## What needs to be done
Below are entries. Pull out all lines containing "true".

Itemized modification records:
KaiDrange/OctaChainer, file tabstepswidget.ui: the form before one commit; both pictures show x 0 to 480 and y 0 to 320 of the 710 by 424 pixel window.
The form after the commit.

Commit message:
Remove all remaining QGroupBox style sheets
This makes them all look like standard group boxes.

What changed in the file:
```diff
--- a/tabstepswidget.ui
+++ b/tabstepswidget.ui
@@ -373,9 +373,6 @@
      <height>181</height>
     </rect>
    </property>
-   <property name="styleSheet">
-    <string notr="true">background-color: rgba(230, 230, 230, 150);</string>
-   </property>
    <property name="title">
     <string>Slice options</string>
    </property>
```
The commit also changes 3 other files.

...

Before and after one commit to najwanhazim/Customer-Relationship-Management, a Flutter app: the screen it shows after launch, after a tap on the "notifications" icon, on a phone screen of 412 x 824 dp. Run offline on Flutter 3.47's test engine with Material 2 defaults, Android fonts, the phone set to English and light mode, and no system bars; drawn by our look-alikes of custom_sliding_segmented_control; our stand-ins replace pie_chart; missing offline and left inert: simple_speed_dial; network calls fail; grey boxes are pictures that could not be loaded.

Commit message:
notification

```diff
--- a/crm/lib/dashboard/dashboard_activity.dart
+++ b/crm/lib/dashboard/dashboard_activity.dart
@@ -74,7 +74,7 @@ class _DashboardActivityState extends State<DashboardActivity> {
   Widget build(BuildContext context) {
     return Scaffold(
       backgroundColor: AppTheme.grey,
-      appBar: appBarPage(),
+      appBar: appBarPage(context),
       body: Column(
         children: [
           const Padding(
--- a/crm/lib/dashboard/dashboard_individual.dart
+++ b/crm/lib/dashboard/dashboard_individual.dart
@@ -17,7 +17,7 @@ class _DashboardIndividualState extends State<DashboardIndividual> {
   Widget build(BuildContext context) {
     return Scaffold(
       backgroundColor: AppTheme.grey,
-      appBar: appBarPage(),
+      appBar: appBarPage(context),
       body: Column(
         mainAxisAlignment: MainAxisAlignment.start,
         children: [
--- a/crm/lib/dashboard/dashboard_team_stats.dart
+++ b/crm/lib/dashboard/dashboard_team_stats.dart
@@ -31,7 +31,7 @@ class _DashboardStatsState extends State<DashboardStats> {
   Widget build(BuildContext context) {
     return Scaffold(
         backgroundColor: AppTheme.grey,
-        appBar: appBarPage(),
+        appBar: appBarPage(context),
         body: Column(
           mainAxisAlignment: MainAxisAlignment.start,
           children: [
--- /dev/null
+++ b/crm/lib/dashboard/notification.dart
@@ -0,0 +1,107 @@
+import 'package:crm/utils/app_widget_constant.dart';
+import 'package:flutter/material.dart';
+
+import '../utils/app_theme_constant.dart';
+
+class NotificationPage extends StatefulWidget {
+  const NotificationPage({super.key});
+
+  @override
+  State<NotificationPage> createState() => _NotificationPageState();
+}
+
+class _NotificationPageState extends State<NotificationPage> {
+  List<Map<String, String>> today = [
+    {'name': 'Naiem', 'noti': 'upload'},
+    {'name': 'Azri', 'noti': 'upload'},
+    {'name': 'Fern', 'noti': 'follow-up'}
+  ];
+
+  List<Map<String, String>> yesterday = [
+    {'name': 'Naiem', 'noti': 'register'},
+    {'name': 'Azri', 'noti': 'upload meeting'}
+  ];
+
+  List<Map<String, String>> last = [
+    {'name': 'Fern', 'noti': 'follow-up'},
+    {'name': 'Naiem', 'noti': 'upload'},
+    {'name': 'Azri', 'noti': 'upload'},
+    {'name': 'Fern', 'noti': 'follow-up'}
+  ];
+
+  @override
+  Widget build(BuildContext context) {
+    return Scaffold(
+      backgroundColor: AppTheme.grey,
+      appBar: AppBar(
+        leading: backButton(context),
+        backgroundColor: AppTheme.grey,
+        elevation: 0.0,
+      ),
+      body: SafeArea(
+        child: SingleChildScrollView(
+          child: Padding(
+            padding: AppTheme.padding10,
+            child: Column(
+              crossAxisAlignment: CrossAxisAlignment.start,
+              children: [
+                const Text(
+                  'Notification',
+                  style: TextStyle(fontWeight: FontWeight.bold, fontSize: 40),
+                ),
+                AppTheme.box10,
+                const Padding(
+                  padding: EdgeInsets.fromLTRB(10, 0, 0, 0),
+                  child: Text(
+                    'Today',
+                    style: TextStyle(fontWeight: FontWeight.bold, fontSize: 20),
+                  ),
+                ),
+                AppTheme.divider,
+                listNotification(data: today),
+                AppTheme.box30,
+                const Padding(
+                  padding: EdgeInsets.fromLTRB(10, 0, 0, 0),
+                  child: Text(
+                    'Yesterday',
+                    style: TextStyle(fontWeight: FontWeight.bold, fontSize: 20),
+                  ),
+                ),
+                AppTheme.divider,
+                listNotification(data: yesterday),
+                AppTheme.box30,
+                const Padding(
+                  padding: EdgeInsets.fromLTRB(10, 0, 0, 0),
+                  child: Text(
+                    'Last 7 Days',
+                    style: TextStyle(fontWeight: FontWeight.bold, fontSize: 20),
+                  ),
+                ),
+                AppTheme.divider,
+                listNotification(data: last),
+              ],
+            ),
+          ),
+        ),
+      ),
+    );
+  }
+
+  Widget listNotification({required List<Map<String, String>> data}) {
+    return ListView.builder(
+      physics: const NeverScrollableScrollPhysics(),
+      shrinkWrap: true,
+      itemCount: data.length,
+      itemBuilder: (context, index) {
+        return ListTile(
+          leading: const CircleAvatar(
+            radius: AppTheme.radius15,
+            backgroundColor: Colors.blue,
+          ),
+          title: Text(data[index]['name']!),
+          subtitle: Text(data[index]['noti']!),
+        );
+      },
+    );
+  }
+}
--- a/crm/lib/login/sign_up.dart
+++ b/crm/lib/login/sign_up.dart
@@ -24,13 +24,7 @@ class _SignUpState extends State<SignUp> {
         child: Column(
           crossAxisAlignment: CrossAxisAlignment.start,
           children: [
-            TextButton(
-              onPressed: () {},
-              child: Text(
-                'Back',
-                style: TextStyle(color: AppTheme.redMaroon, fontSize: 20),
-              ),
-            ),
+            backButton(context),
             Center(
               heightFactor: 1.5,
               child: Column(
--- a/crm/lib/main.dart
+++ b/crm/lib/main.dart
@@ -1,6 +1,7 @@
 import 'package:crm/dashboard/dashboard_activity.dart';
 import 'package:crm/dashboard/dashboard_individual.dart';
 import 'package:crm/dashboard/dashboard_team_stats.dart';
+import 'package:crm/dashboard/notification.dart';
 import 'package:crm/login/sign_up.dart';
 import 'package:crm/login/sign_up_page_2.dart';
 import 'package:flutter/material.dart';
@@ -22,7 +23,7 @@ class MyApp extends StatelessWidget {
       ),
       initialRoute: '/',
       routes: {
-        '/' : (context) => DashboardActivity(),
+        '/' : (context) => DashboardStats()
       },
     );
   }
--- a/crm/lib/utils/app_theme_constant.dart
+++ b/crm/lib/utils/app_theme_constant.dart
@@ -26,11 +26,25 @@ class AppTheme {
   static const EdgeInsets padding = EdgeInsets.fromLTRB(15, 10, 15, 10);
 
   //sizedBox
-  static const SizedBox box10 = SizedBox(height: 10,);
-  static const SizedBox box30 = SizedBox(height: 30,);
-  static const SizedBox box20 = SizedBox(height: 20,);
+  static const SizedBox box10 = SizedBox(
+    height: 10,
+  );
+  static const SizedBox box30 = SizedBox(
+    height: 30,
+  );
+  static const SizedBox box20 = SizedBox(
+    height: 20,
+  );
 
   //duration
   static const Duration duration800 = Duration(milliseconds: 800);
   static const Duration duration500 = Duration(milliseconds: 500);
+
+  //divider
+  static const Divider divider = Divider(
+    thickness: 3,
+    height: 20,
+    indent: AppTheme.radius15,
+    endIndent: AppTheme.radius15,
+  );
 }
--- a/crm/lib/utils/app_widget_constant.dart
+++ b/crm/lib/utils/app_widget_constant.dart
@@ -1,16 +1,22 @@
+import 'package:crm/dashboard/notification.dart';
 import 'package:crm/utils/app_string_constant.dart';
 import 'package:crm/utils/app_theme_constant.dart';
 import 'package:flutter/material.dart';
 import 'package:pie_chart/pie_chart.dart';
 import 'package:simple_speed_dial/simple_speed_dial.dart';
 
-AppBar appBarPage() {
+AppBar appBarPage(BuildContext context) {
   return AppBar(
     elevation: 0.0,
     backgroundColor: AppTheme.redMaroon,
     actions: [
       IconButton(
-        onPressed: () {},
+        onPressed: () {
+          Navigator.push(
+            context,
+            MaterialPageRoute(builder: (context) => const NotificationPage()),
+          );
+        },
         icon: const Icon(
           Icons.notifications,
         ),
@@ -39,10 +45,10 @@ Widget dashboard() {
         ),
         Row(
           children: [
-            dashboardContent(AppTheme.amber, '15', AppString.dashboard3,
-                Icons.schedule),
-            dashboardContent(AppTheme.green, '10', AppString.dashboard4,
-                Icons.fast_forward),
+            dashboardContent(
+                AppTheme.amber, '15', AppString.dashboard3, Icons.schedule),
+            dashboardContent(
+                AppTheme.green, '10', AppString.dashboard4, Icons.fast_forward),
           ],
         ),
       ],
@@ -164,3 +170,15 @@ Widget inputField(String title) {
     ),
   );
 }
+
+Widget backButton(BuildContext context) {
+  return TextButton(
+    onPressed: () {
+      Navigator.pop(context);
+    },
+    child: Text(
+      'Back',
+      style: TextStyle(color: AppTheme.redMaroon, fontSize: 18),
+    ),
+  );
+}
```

## Your response
-    <string notr="true">background-color: rgba(230, 230, 230, 150);</string>
+      shrinkWrap: true,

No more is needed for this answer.